Ancillary funds are special funds that provide a link between people who want to give and organisations that can receive tax-deductible donations (these organisations are known as deductible gift recipients, or DGRs). They may be public or private, and they provide money, property or benefits to DGRs.
A public ancillary fund, or public AF, is a communal philanthropic structure established by a will or trust deed for the purpose of making distributions to DGRs that are not ancillary funds. A public ancillary fund is itself a DGR and is therefore eligible for income tax exemptions.
A public ancillary fund can be used as a vehicle for public philanthropy, to provide opportunities for donors to obtain tax deductions, and to obtain income tax exemptions on income earned by the fund – including capital gains.
The trustee of a public ancillary fund must be a corporation, not individuals.
The majority of directors of the corporation must be “responsible persons”; that is, individuals who have a degree of responsibility to the general community (e.g. church authorities, school principals, solicitors, doctors, members of parliament).
Public ancillary funds have the following additional features and requirements:
If you’d like to explore the establishment of a public ancillary fund, please contact the Moores not-for-profit team on (03) 9843 2158 or email@example.com.
They would be happy to provide more detailed advice tailored to your circumstances and objectives, and assist with the establishment of a public ancillary fund.

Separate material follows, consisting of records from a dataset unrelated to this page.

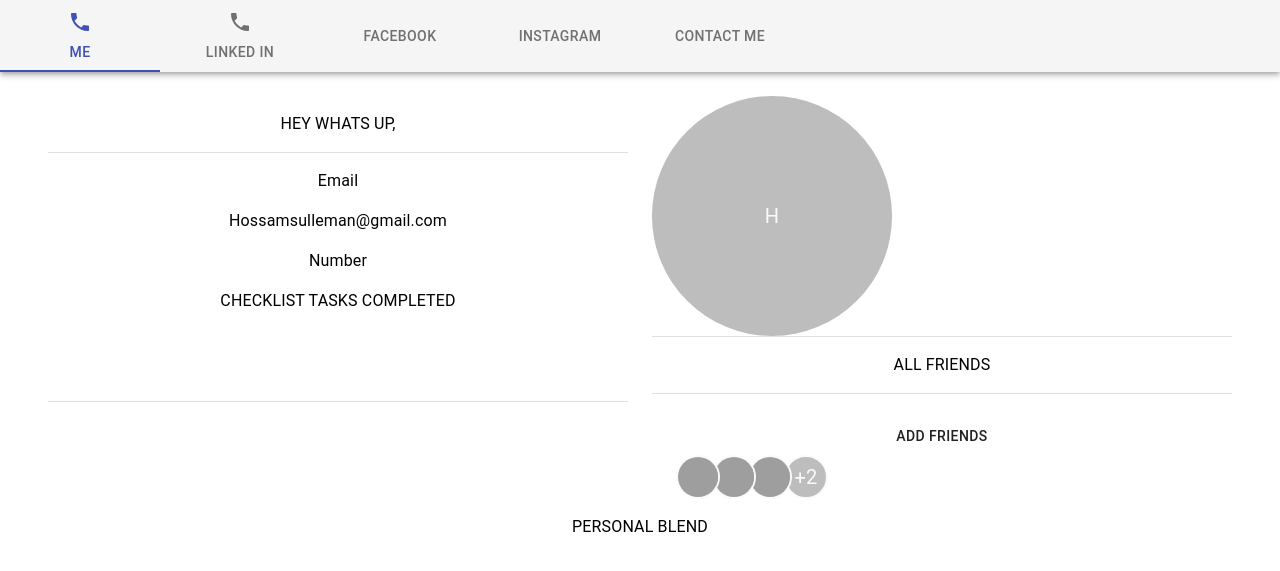
Repository: hossamsulleman1/CONTACTME
Page: / (app in my-app/)
These files come from the project's save history. The page is drawn as it stood at one moment and after the next save; the edit follows.
The browser window is 1280 px wide. The pictures show the whole page.
Pictures or frames that could not be fetched are drawn as grey boxes. The project was rebuilt for these pictures with package versions that can differ from the ones it lists, and the page was loaded fresh each time. Also part of the build but not shown: my-app/src/Components/PageProp.jsx.

Above is the page before, as saved 2020-11-08 10:43:31.

After the next save:
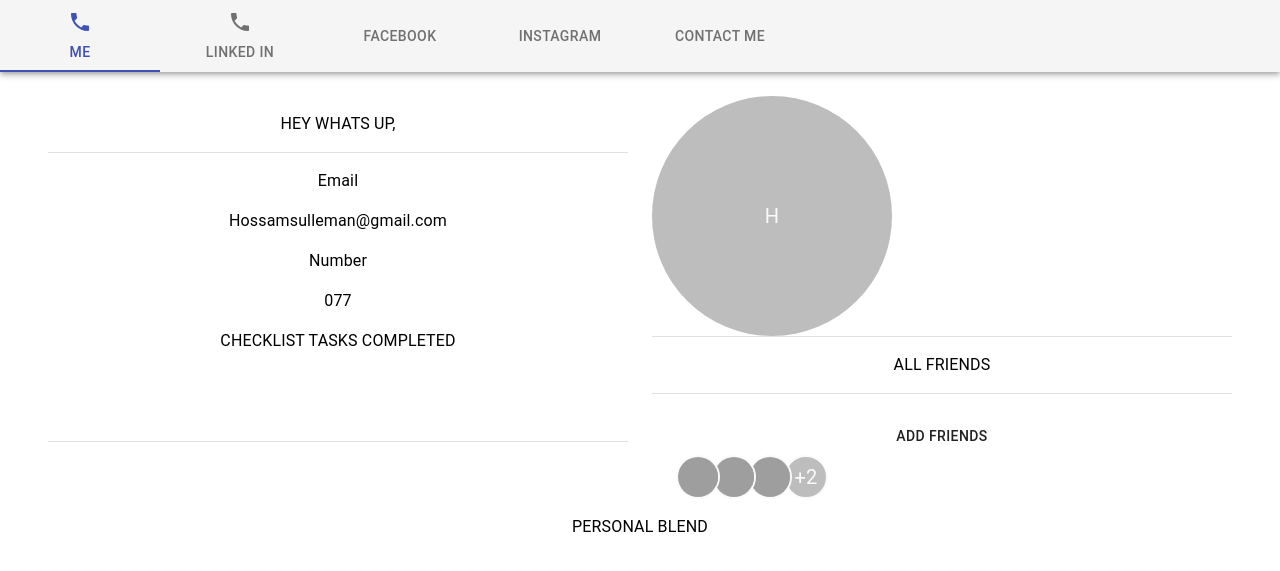
Saved 4 s later.
--- a/my-app/src/Components/ProfileFolder/Content.jsx
+++ b/my-app/src/Components/ProfileFolder/Content.jsx
@@ -46,7 +46,7 @@ function Content(props) {
             <p className="HomeTitleMedium">Email</p>
             <p>Hossamsulleman@gmail.com</p>
             <p className="HomeTitleMedium">Number</p>
-            <p>{props.HoursLogged}</p>
+            <p>077</p>
             <p className="HomeTitleMedium">CHECKLIST TASKS COMPLETED</p>
             <p>{props.TasksCompleted}</p>
           </div>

Disclaimer: This help sheet has been prepared by Moores, not-for-profit legal advisers. It provides a general guide and should not be relied on as (or in substitution for) legal advice.